* _Task_
Go line by line through the data below and work out how many lines contain "setTransactions"; the answer is that number alone.

* _Material to process_
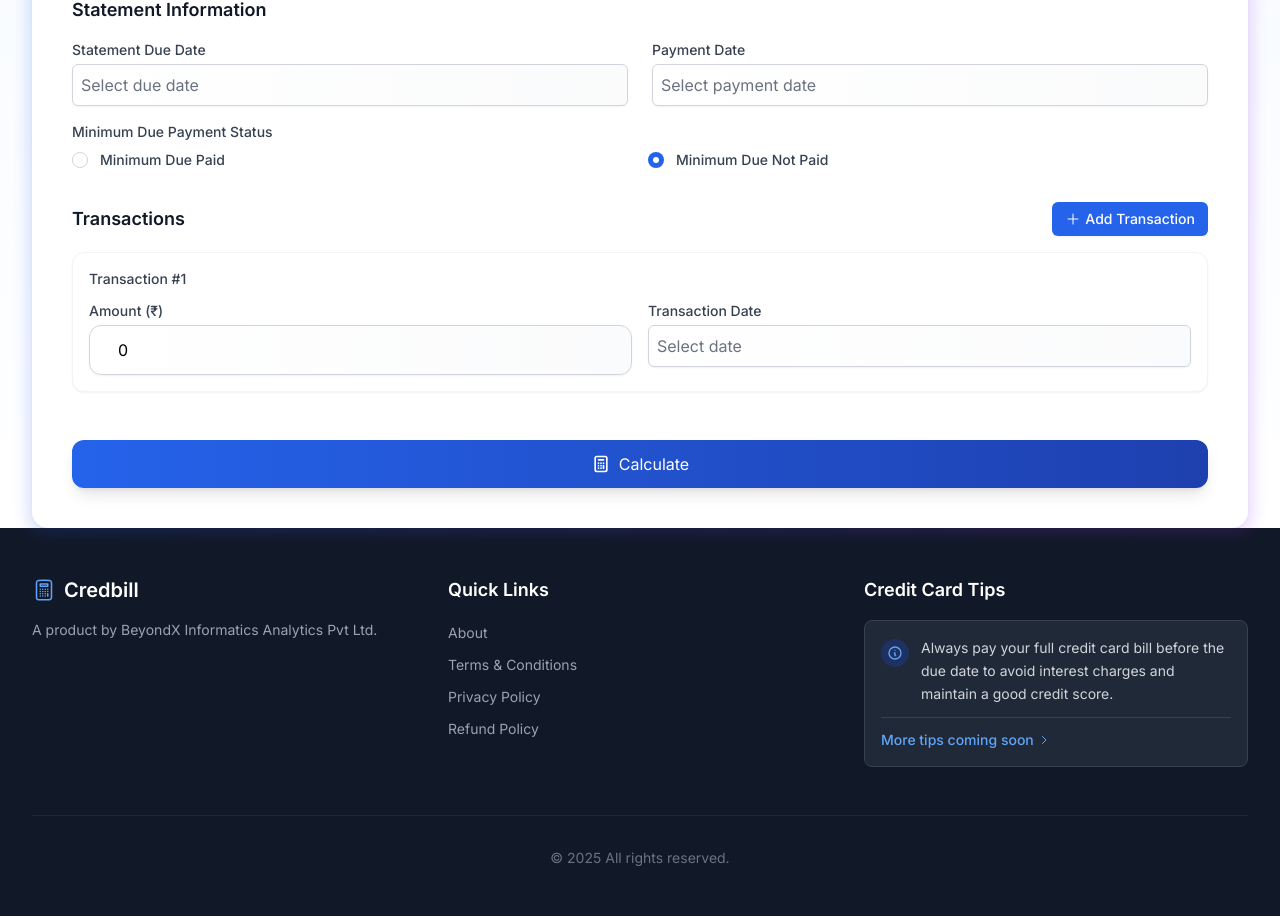
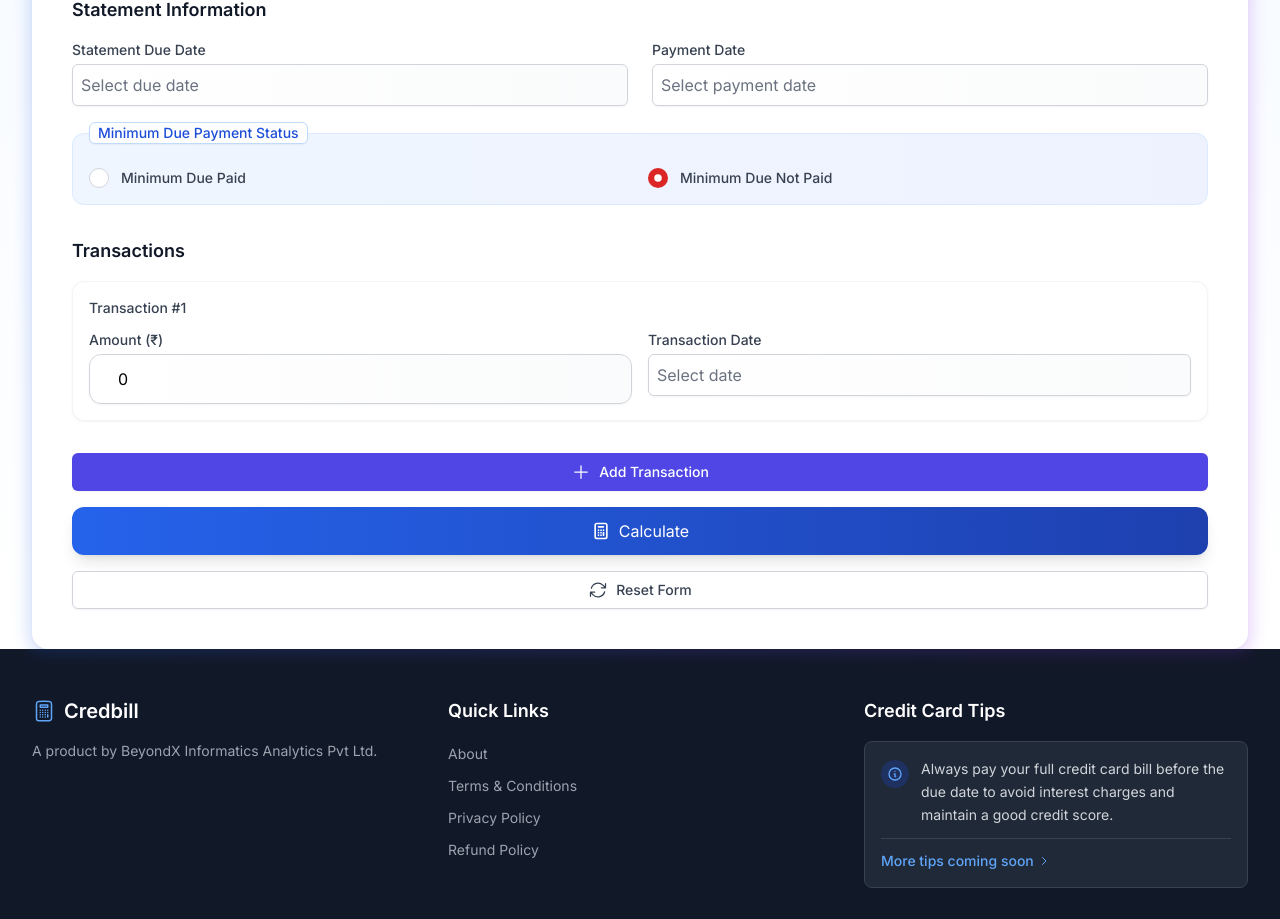
Before and after one commit to credintcal/credintcal, a Next.js app: page / in a window 1280 px wide. Shown: the part 998-1917 px from the top of the page. Built offline with nearby package versions, Linux system fonts and the light colour scheme; no server answers.

Commit message:
Fix multiple transaction issues: validate sum doesn't exceed outstanding amount, move Add Transaction button, prevent post-payment changes, add reset functionality, highlight minimum due status

```diff
--- a/app/components/ManualEntry.tsx
+++ b/app/components/ManualEntry.tsx
@@ -1,6 +1,6 @@
 'use client';
 
-import React, { useState } from 'react';
+import React, { useState, useEffect } from 'react';
 import { useForm } from 'react-hook-form';
 import DatePicker from 'react-datepicker';
 import "react-datepicker/dist/react-datepicker.css";
@@ -10,7 +10,7 @@ import { initializeRazorpayPayment } from '../../utils/payment';
 import CalculationResult from './CalculationResult';
 import { event } from './GoogleAnalytics';
 import TransactionItem from './TransactionItem';
-import { PlusIcon } from '@heroicons/react/24/outline';
+import { PlusIcon, ArrowPathIcon } from '@heroicons/react/24/outline';
 
 // Transaction interface
 interface Transaction {
@@ -34,6 +34,7 @@ export default function ManualEntry() {
   const [isLoading, setIsLoading] = useState(false);
   const [isPaid, setIsPaid] = useState(false);
   const [minDuePaid, setMinDuePaid] = useState(false);
+  const [transactionError, setTransactionError] = useState<string | null>(null);
 
   // State for multiple transactions
   const [transactions, setTransactions] = useState<Transaction[]>([
@@ -47,6 +48,7 @@ export default function ManualEntry() {
     reset,
     setValue,
     watch,
+    getValues,
   } = useForm<FormData>({
     resolver: zodResolver(schema),
     defaultValues: {
@@ -55,6 +57,14 @@ export default function ManualEntry() {
       minimumDuePaid: false
     }
   });
+
+  // Watch the outstanding amount to validate transaction totals
+  const outstandingAmount = watch('outstandingAmount');
+
+  // Effect to validate transaction amounts whenever they change
+  useEffect(() => {
+    validateTransactionAmounts();
+  }, [transactions, outstandingAmount]);
 
   // Handle input focus to clear default value
   const handleFocus = (event: React.FocusEvent<HTMLInputElement>) => {
@@ -78,11 +88,19 @@ export default function ManualEntry() {
 
   // Add a new transaction
   const addTransaction = () => {
+    if (isPaid || calculationResult?.paymentStatus === 'COMPLETED') {
+      alert('Cannot add transactions after payment. Please reset the form to start a new calculation.');
+      return;
+    }
     setTransactions([...transactions, { amount: 0, transactionDate: null }]);
   };
 
   // Remove a transaction
   const removeTransaction = (index: number) => {
+    if (isPaid || calculationResult?.paymentStatus === 'COMPLETED') {
+      alert('Cannot remove transactions after payment. Please reset the form to start a new calculation.');
+      return;
+    }
     if (transactions.length > 1) {
       const updatedTransactions = [...transactions];
       updatedTransactions.splice(index, 1);
@@ -92,21 +110,62 @@ export default function ManualEntry() {
 
   // Update transaction amount
   const updateTransactionAmount = (index: number, amount: number) => {
+    if (isPaid || calculationResult?.paymentStatus === 'COMPLETED') {
+      alert('Cannot modify transactions after payment. Please reset the form to start a new calculation.');
+      return;
+    }
     const updatedTransactions = [...transactions];
     updatedTransactions[index].amount = amount;
     setTransactions(updatedTransactions);
+    validateTransactionAmounts();
   };
 
   // Update transaction date
   const updateTransactionDate = (index: number, date: Date | null) => {
+    if (isPaid || calculationResult?.paymentStatus === 'COMPLETED') {
+      alert('Cannot modify transactions after payment. Please reset the form to start a new calculation.');
+      return;
+    }
     const updatedTransactions = [...transactions];
     updatedTransactions[index].transactionDate = date;
     setTransactions(updatedTransactions);
   };
 
+  // Validate transaction amounts don't exceed outstanding amount
+  const validateTransactionAmounts = (): boolean => {
+    const totalTransactionAmount = transactions.reduce((sum, transaction) => sum + transaction.amount, 0);
+    const currentOutstandingAmount = getValues('outstandingAmount');
+
+    if (totalTransactionAmount > currentOutstandingAmount) {
+      setTransactionError(`Total transaction amount (₹${totalTransactionAmount.toFixed(2)}) exceeds outstanding amount (₹${currentOutstandingAmount.toFixed(2)})`);
+      return false;
+    } else {
+      setTransactionError(null);
+      return true;
+    }
+  };
+
   // Validate all transaction dates are selected
   const validateTransactionDates = (): boolean => {
     return transactions.every(transaction => transaction.transactionDate !== null);
+  };
+
+  // Reset the form to start a new calculation
+  const handleReset = () => {
+    reset({
+      bank: '',
+      outstandingAmount: 0,
+      minimumDueAmount: 0,
+      minimumDuePaid: false
+    });
+    setDueDate(null);
+    setPaymentDate(null);
+    setCalculationResult(null);
+    setIsLoading(false);
+    setIsPaid(false);
+    setMinDuePaid(false);
+    setTransactionError(null);
+    setTransactions([{ amount: 0, transactionDate: null }]);
   };
 
   const onSubmit = async (data: FormData) => {
@@ -119,6 +178,18 @@ export default function ManualEntry() {
     // Validate transaction dates
     if (!validateTransactionDates()) {
       alert('Please select all transaction dates');
+      return;
+    }
+
+    // Validate transaction amounts
+    if (!validateTransactionAmounts()) {
+      alert('Total transaction amount cannot exceed outstanding amount');
+      return;
+    }
+
+    // Check if already paid
+    if (isPaid || calculationResult?.paymentStatus === 'COMPLETED') {
+      alert('Payment already completed. Please reset the form to start a new calculation.');
       return;
     }
 
@@ -268,6 +339,7 @@ export default function ManualEntry() {
             <select
               {...register('bank')}
               className="mt-1 block w-full px-4 py-3 rounded-xl border-gray-300 shadow-sm focus:ring-2 focus:ring-blue-500 focus:border-blue-500 bg-gradient-to-r from-white to-gray-50/80 backdrop-blur-sm transition-all duration-200 hover:bg-white"
+              disabled={isPaid || calculationResult?.paymentStatus === 'COMPLETED'}
             >
               <option value="">Select a bank</option>
               {banks.map((bank) => (
@@ -298,6 +370,7 @@ export default function ManualEntry() {
                   onBlur={(e) => handleBlur(e, 'outstandingAmount')}
                   {...register('outstandingAmount', { valueAsNumber: true })}
                   className="block w-full pl-7 pr-12 py-3 rounded-xl border-gray-300 focus:ring-2 focus:ring-blue-500 focus:border-blue-500 bg-gradient-to-r from-white to-gray-50/80 backdrop-blur-sm transition-all duration-200 hover:bg-white"
+                  disabled={isPaid || calculationResult?.paymentStatus === 'COMPLETED'}
                 />
               </div>
               {errors.outstandingAmount && (
@@ -321,6 +394,7 @@ export default function ManualEntry() {
                   onBlur={(e) => handleBlur(e, 'minimumDueAmount')}
                   {...register('minimumDueAmount', { valueAsNumber: true })}
                   className="block w-full pl-7 pr-12 py-3 rounded-xl border-gray-300 focus:ring-2 focus:ring-blue-500 focus:border-blue-500 bg-gradient-to-r from-white to-gray-50/80 backdrop-blur-sm transition-all duration-200 hover:bg-white"
+                  disabled={isPaid || calculationResult?.paymentStatus === 'COMPLETED'}
                 />
               </div>
               {errors.minimumDueAmount && (
@@ -344,6 +418,7 @@ export default function ManualEntry() {
                   className="block w-full px-4 py-3 rounded-xl border-gray-300 shadow-sm focus:ring-2 focus:ring-blue-500 focus:border-blue-500 bg-gradient-to-r from-white to-gray-50/80 backdrop-blur-sm transition-all duration-200 hover:bg-white"
                   placeholderText="Select due date"
                   dateFormat="MMMM d, yyyy"
+                  disabled={isPaid || calculationResult?.paymentStatus === 'COMPLETED'}
                 />
               </div>
             </div>
@@ -359,22 +434,25 @@ export default function ManualEntry() {
                   className="block w-full px-4 py-3 rounded-xl border-gray-300 shadow-sm focus:ring-2 focus:ring-blue-500 focus:border-blue-500 bg-gradient-to-r from-white to-gray-50/80 backdrop-blur-sm transition-all duration-200 hover:bg-white"
                   placeholderText="Select payment date"
                   dateFormat="MMMM d, yyyy"
+                  disabled={isPaid || calculationResult?.paymentStatus === 'COMPLETED'}
                 />
               </div>
             </div>
           </div>
 
-          <fieldset className="mt-4">
-            <legend className="block text-sm font-medium text-gray-700">Minimum Due Payment Status</legend>
+          {/* Enhanced Minimum Due Payment Status */}
+          <fieldset className="mt-4 p-4 bg-gradient-to-r from-blue-50 to-indigo-50 rounded-xl border border-blue-100">
+            <legend className="px-2 text-sm font-medium text-blue-700 bg-white rounded-md shadow-sm border border-blue-200">Minimum Due Payment Status</legend>
             <div className="mt-2 grid grid-cols-2 gap-4">
               <div className="flex items-center">
                 <input
                   id="minimum-due-yes"
                   name="minimum-due-paid"
                   type="radio"
-                  className="h-4 w-4 text-blue-600 focus:ring-blue-500 border-gray-300"
+                  className="h-5 w-5 text-blue-600 focus:ring-blue-500 border-gray-300"
                   checked={minDuePaid === true}
                   onChange={() => handleMinDuePaidChange(true)}
+                  disabled={isPaid || calculationResult?.paymentStatus === 'COMPLETED'}
                 />
                 <label htmlFor="minimum-due-yes" className="ml-3 block text-sm font-medium text-gray-700">
                   Minimum Due Paid
@@ -385,9 +463,10 @@ export default function ManualEntry() {
                   id="minimum-due-no"
                   name="minimum-due-paid"
                   type="radio"
-                  className="h-4 w-4 text-blue-600 focus:ring-blue-500 border-gray-300"
+                  className="h-5 w-5 text-red-600 focus:ring-red-500 border-gray-300"
                   checked={minDuePaid === false}
                   onChange={() => handleMinDuePaidChange(false)}
+                  disabled={isPaid || calculationResult?.paymentStatus === 'COMPLETED'}
                 />
                 <label htmlFor="minimum-due-no" className="ml-3 block text-sm font-medium text-gray-700">
                   Minimum Due Not Paid
@@ -400,14 +479,6 @@ export default function ManualEntry() {
         <div className="space-y-4">
           <div className="flex justify-between items-center">
             <h3 className="text-lg font-semibold text-gray-900">Transactions</h3>
-            <button
-              type="button"
-              onClick={addTransaction}
-              className="inline-flex items-center px-3 py-2 border border-transparent text-sm leading-4 font-medium rounded-md shadow-sm text-white bg-blue-600 hover:bg-blue-700 focus:outline-none focus:ring-2 focus:ring-offset-2 focus:ring-blue-500"
-            >
-              <PlusIcon className="h-4 w-4 mr-1" />
-              Add Transaction
-            </button>
           </div>
 
           <div className="space-y-2">
@@ -424,13 +495,31 @@ export default function ManualEntry() {
               />
             ))}
           </div>
+
+          {transactionError && (
+            <div className="p-3 bg-red-50 text-red-700 rounded-lg border border-red-200">
+              <p className="text-sm font-medium">{transactionError}</p>
+            </div>
+          )}
         </div>
 
-        <div className="pt-4">
+        <div className="flex flex-col space-y-4">
+          {/* Add Transaction Button moved here */}
+          <button
+            type="button"
+            onClick={addTransaction}
+            className="flex justify-center items-center px-4 py-2 border border-transparent text-sm font-medium rounded-md shadow-sm text-white bg-indigo-600 hover:bg-indigo-700 focus:outline-none focus:ring-2 focus:ring-offset-2 focus:ring-indigo-500 disabled:opacity-50"
+            disabled={isPaid || calculationResult?.paymentStatus === 'COMPLETED'}
+          >
+            <PlusIcon className="h-5 w-5 mr-2" />
+            Add Transaction
+          </button>
+
+          {/* Calculate Button */}
           <button
             type="submit"
-            disabled={isLoading}
-            className="w-full flex justify-center items-center py-3 px-4 bg-gradient-to-r from-blue-600 to-blue-800 hover:from-blue-700 hover:to-blue-900 text-white rounded-xl shadow-lg transition duration-300 ease-in-out focus:outline-none focus:ring-2 focus:ring-blue-500 focus:ring-offset-2"
+            disabled={isLoading || isPaid || calculationResult?.paymentStatus === 'COMPLETED' || Boolean(transactionError)}
+            className="w-full flex justify-center items-center py-3 px-4 bg-gradient-to-r from-blue-600 to-blue-800 hover:from-blue-700 hover:to-blue-900 text-white rounded-xl shadow-lg transition duration-300 ease-in-out focus:outline-none focus:ring-2 focus:ring-blue-500 focus:ring-offset-2 disabled:opacity-50"
           >
             {isLoading ? (
               <svg className="animate-spin -ml-1 mr-3 h-5 w-5 text-white" xmlns="http://www.w3.org/2000/svg" fill="none" viewBox="0 0 24 24">
@@ -446,6 +535,16 @@ export default function ManualEntry() {
               </>
             )}
           </button>
+
+          {/* Reset Button */}
+          <button
+            type="button"
+            onClick={handleReset}
+            className="flex justify-center items-center px-4 py-2 border border-gray-300 text-sm font-medium rounded-md shadow-sm text-gray-700 bg-white hover:bg-gray-50 focus:outline-none focus:ring-2 focus:ring-offset-2 focus:ring-blue-500"
+          >
+            <ArrowPathIcon className="h-5 w-5 mr-2" />
+            Reset Form
+          </button>
         </div>
       </form>
 
```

* _Output below_
5